My partner has a hard time saying goodbye. I’ve often had to drag her out of parties or she would presumably never leave. She thrives on interaction and engagement, and I always say the only thing she’s afraid of is missing out on the party. She’s a great balance for me, because I don’t have a hard time saying goodbye.
It’s not that I don’t get sad or that I don’t cherish the memories and experiences I’ve had here at UUCF, or at any of the other congregations I’ve served, or in the hospitals where I’ve worked, or in seminary, or in the schools I taught at, or in college, or high school, or any of that. On the contrary, I don’t look forward to leaving and moving on and having to start over at a new place. That kind of itinerant lifestyle sucks, but I’ve had plenty of experience at it by now. No, it’s not fun to say goodbye all the time, especially when I feel like I was just really getting started here.
But as my mother has long advised: “Them’s the breaks, kid.”
My next ministry adventure will be as mental health chaplain at St. Elizabeth’s Hospital in DC, where I will serve for a year. After that … who knows? KP and I are lucky and blessed and privileged enough to be able to make these kinds of decisions. Not everyone is in that same boat. For as long as I can, I’ll exercise that privilege to try and make the world within the 3 feet around me a better place through acts of spirit, love and justice. I hope you’ll join me in that spiritual exercise, even as we part ways and communication for at the least the Unitarian Universalist Association-mandated 12 months. After that, I’ll be back in touch!
So here we are, and I have to say goodbye. I’m pretty good at this by now, so please don’t take it personally. And just so you know, it has been a joyous and affirming experience to be among you this past year. I will forever be proud to be associated with this congregation. I’m proud of the steps we have taken to grow in spiritual maturity, activism and courage through the ups and downs of one of the most tumultuous years in recent American memory. I know that it seems like not enough progress has been made within our walls for some people, and it seems like too much progress for others. That’s the nature of living in messy, loving, interconnected community. Them’s the breaks.

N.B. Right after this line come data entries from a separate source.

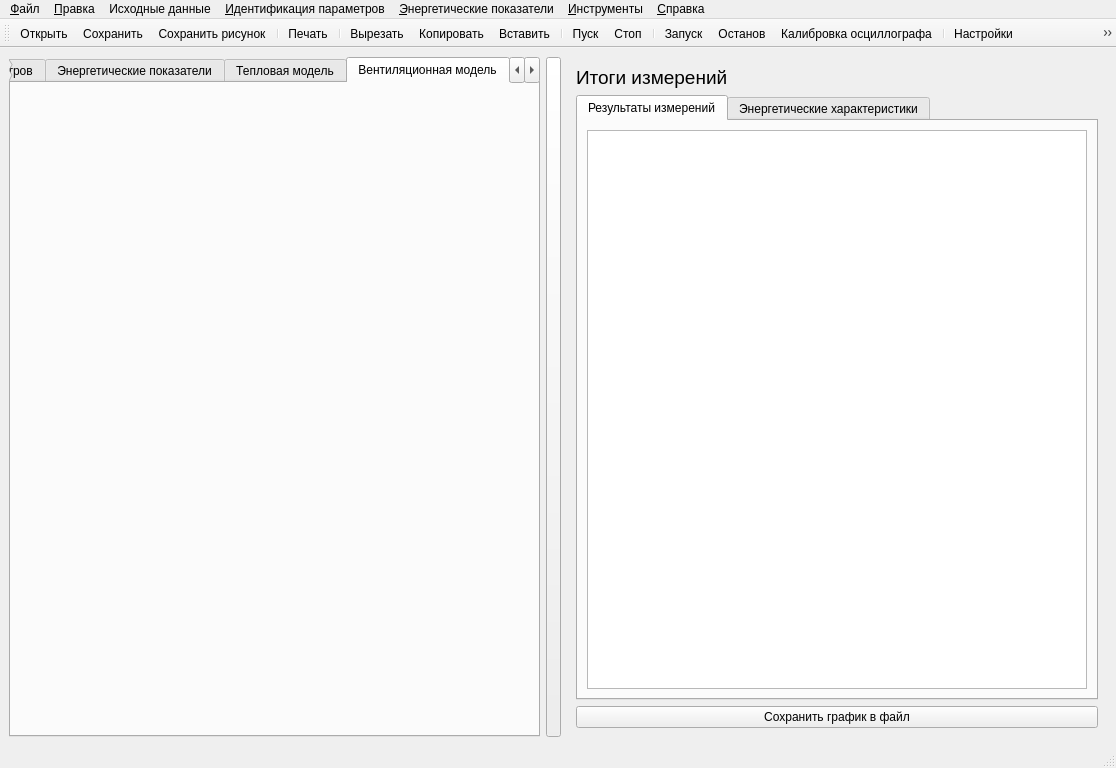
This is ImView/mainwindow.ui in Ivanos121/ImView as Qt 5 draws it before an edit. The edited form follows.
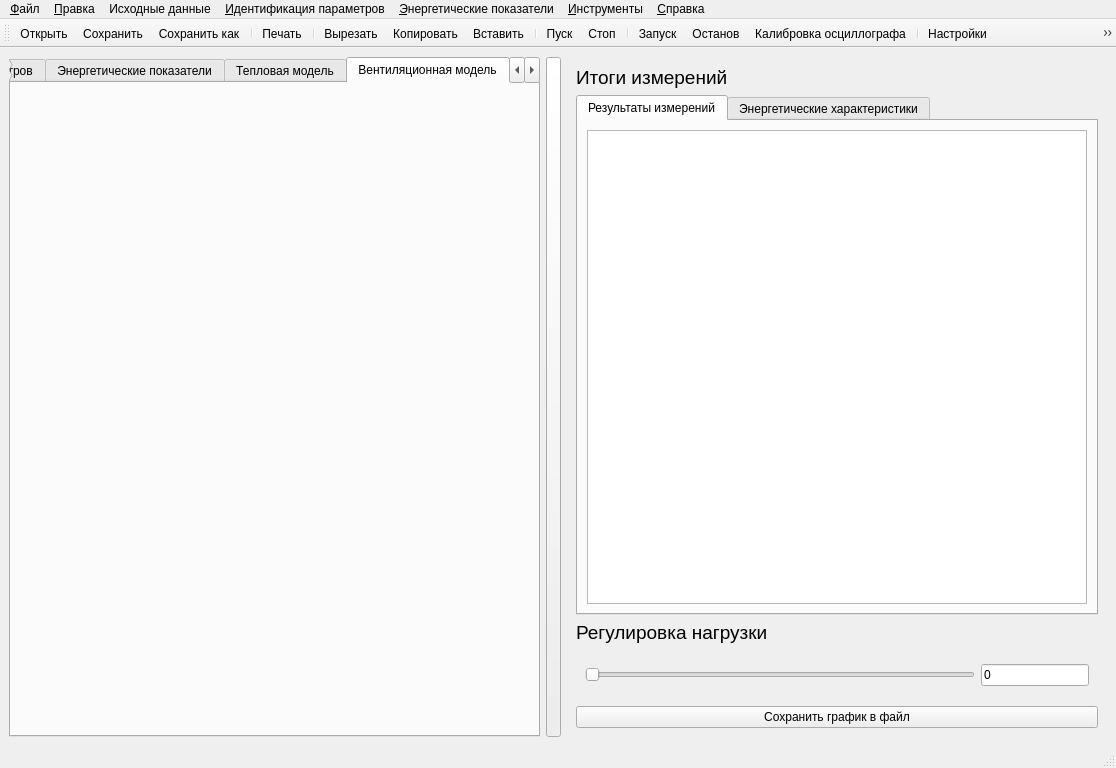
This is the edited form. The open tabs and pages were chosen to show the change. Icons and pictures are not drawn. Custom widgets are drawn as their Qt base class.

What changed in the file:
```diff
--- a/ImView/mainwindow.ui
+++ b/ImView/mainwindow.ui
@@ -839,6 +839,63 @@
           </widget>
          </widget>
         </item>
+        <item>
+         <widget class="QLabel" name="label_25">
+          <property name="sizePolicy">
+           <sizepolicy hsizetype="Preferred" vsizetype="Fixed">
+            <horstretch>0</horstretch>
+            <verstretch>0</verstretch>
+           </sizepolicy>
+          </property>
+          <property name="text">
+           <string>&lt;html&gt;&lt;head/&gt;&lt;body&gt;&lt;p&gt;&lt;span style=&quot; font-size:14pt;&quot;&gt;Регулировка нагрузки&lt;/span&gt;&lt;/p&gt;&lt;/body&gt;&lt;/html&gt;</string>
+          </property>
+         </widget>
+        </item>
+        <item>
+         <widget class="QWidget" name="widget_8" native="true">
+          <property name="sizePolicy">
+           <sizepolicy hsizetype="Preferred" vsizetype="Fixed">
+            <horstretch>0</horstretch>
+            <verstretch>0</verstretch>
+           </sizepolicy>
+          </property>
+          <property name="minimumSize">
+           <size>
+            <width>0</width>
+            <height>50</height>
+           </size>
+          </property>
+          <property name="maximumSize">
+           <size>
+            <width>16777215</width>
+            <height>50</height>
+           </size>
+          </property>
+          <layout class="QHBoxLayout" name="horizontalLayout_3">
+           <item>
+            <widget class="QSlider" name="horizontalSlider">
+             <property name="orientation">
+              <enum>Qt::Horizontal</enum>
+             </property>
+            </widget>
+           </item>
+           <item>
+            <widget class="QLineEdit" name="lineEdit">
+             <property name="sizePolicy">
+              <sizepolicy hsizetype="Fixed" vsizetype="Fixed">
+               <horstretch>0</horstretch>
+               <verstretch>0</verstretch>
+              </sizepolicy>
+             </property>
+             <property name="text">
+              <string>0</string>
+             </property>
+            </widget>
+           </item>
+          </layout>
+         </widget>
+        </item>
         <item>
          <widget class="QPushButton" name="save_electromagn2_file">
           <property name="text">
@@ -1433,7 +1490,7 @@
      <normaloff>:/system_icons/data/img/system_icons/document-save-as.svg</normaloff>:/system_icons/data/img/system_icons/document-save-as.svg</iconset>
    </property>
    <property name="text">
-    <string>Сохранить рисунок</string>
+    <string>Сохранить как</string>
    </property>
    <property name="shortcut">
     <string>Ctrl+Shift+S</string>
```
Left out of the diff: 8 changed lines with no effect on the pictures.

Let us remember that the covenantal nature of our faith demands spiritual bravery. The writer Paul Tillich talks about religion giving you the courage to exist as a person of faith in the face of all sorts of existential anxieties from the political, social and economic worlds that can threaten to break you down and pull you apart. Our faith gives us the resources to allow our souls to venture out of our comfort zones and encounter the new, the unknown, the uncomfortable, and to return to us stronger and glowing more fiercely with love. That’s the promise of Unitarian Universalism, a faith I am proud to claim and act on, even when it’s messy and complicated and people disagree. In a free, liberal faith with the power to change lives and the world, them’s the breaks.

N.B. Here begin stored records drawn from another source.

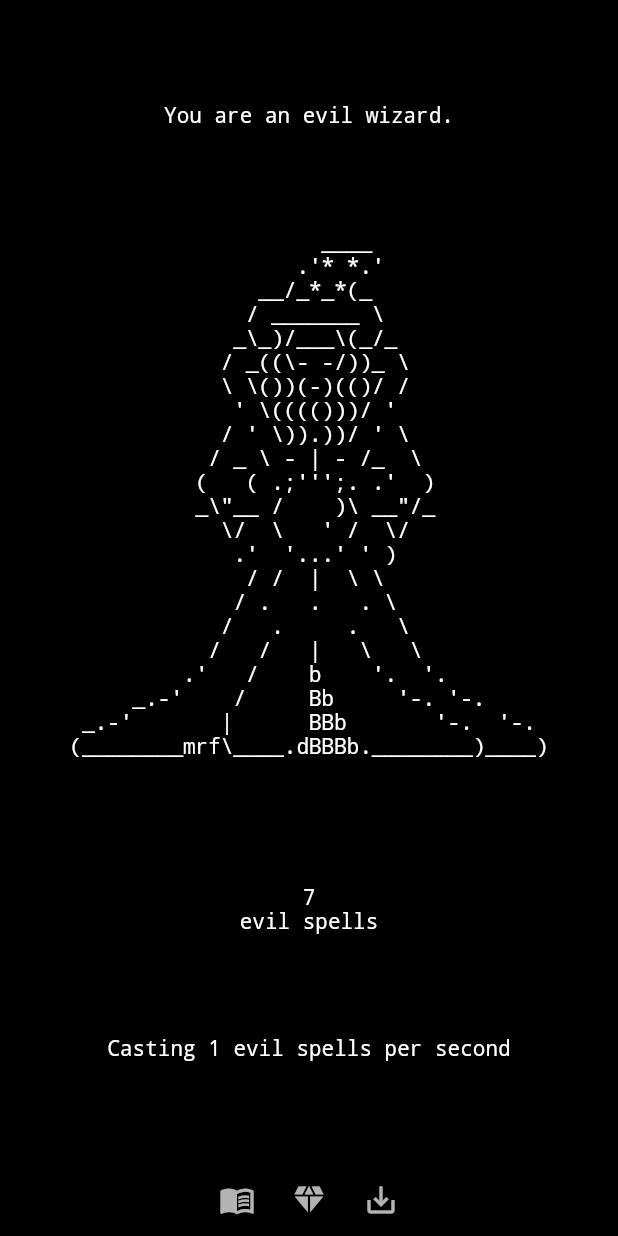
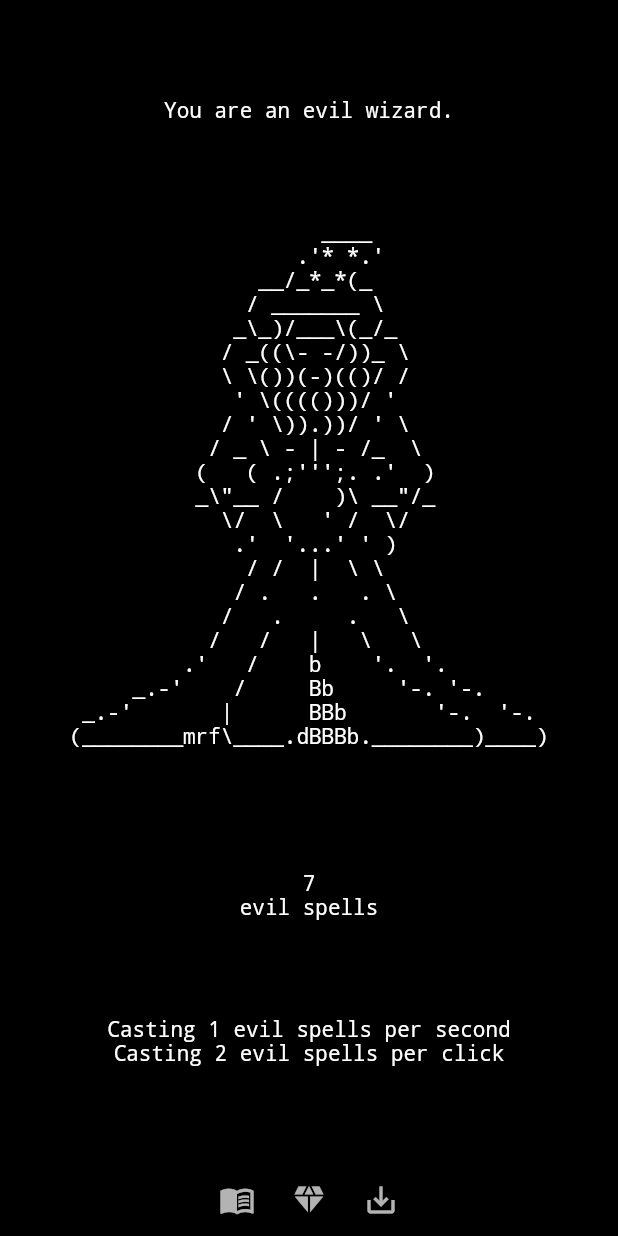
Before and after one commit to milorodrigues/evil_wizard_idle_game, a Flutter app: the screen it shows after launch, on a phone screen of 412 x 824 dp. Run offline on Flutter 3.47's test engine with Material 2 defaults, Android fonts, the phone set to English and light mode, and no system bars.

Commit message:
Basic clicking functionality

```diff
--- a/lib/main.dart
+++ b/lib/main.dart
@@ -68,11 +68,17 @@ class GameState {
   ValueNotifier<BigInt> get spells => _spells;
   final _gain = ValueNotifier<BigInt>(BigInt.from(1));
   ValueNotifier<BigInt> get gain => _gain;
+  final _perclick = ValueNotifier<BigInt>(BigInt.from(2));
+  ValueNotifier<BigInt> get perclick => _perclick;
 
   static Timer? _timer;
 
   void tick() {
     _spells.value += _gain.value;
+  }
+
+  void click() {
+    _spells.value += _perclick.value;
   }
 
   void increaseGain(BigInt increase) {
--- a/lib/src/pages/home.dart
+++ b/lib/src/pages/home.dart
@@ -15,17 +15,22 @@ class HomePage extends StatelessWidget {
       body: Center(
         child: Column(
           crossAxisAlignment: CrossAxisAlignment.center,
-          children: const [
-            Spacer(),
-            Text('You are an evil wizard.'),
-            Spacer(),
-            Text(Assets.asciiWizard),
-            Spacer(),
-            SpellsWidget(),
-            Spacer(),
-            IncreaseInfoWidget(),
-            Spacer(),
-            NavigationBarWidget()
+          children: [
+            const Spacer(),
+            const Text('You are an evil wizard.'),
+            const Spacer(),
+            InkWell(
+              onTap: () {
+                AppState.gameState.click();
+              },
+              child: const Text(Assets.asciiWizard),
+            ),
+            const Spacer(),
+            const SpellsWidget(),
+            const Spacer(),
+            const IncreaseInfoWidget(),
+            const Spacer(),
+            const NavigationBarWidget()
           ],
         ),
       ),
@@ -41,17 +46,15 @@ class SpellsWidget extends StatefulWidget {
 }
 
 class SpellsWidgetState extends State<SpellsWidget> {
-  final GameState _gameState = GameState();
-
   @override
   Widget build(BuildContext context) {
     return Column(
       crossAxisAlignment: CrossAxisAlignment.center,
       children: [
         ValueListenableBuilder(
-            valueListenable: _gameState.spells,
+            valueListenable: AppState.gameState.spells,
             builder: (context, value, widget) {
-              return Text(_gameState.spells.value.toString());
+              return Text(AppState.gameState.spells.value.toString());
             }),
         const Text('evil spells'),
       ],
@@ -67,17 +70,20 @@ class IncreaseInfoWidget extends StatefulWidget {
 }
 
 class IncreaseInfoWidgetState extends State<IncreaseInfoWidget> {
-  final GameState _gameState = GameState();
-
   @override
   Widget build(BuildContext context) {
     return Column(
       crossAxisAlignment: CrossAxisAlignment.center,
       children: [
         ValueListenableBuilder(
-            valueListenable: _gameState.gain,
+            valueListenable: AppState.gameState.gain,
             builder: (context, value, widget) {
-              return Text('Casting ${_gameState.gain.value} evil spells per second');
+              return Text('Casting ${AppState.gameState.gain.value} evil spells per second');
+            }),
+        ValueListenableBuilder(
+            valueListenable: AppState.gameState.perclick,
+            builder: (context, value, widget) {
+              return Text('Casting ${AppState.gameState.perclick.value} evil spells per click');
             }),
       ],
     );
```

Thank you, from the bottom of my heart and soul, for letting me walk alongside you in faith and love.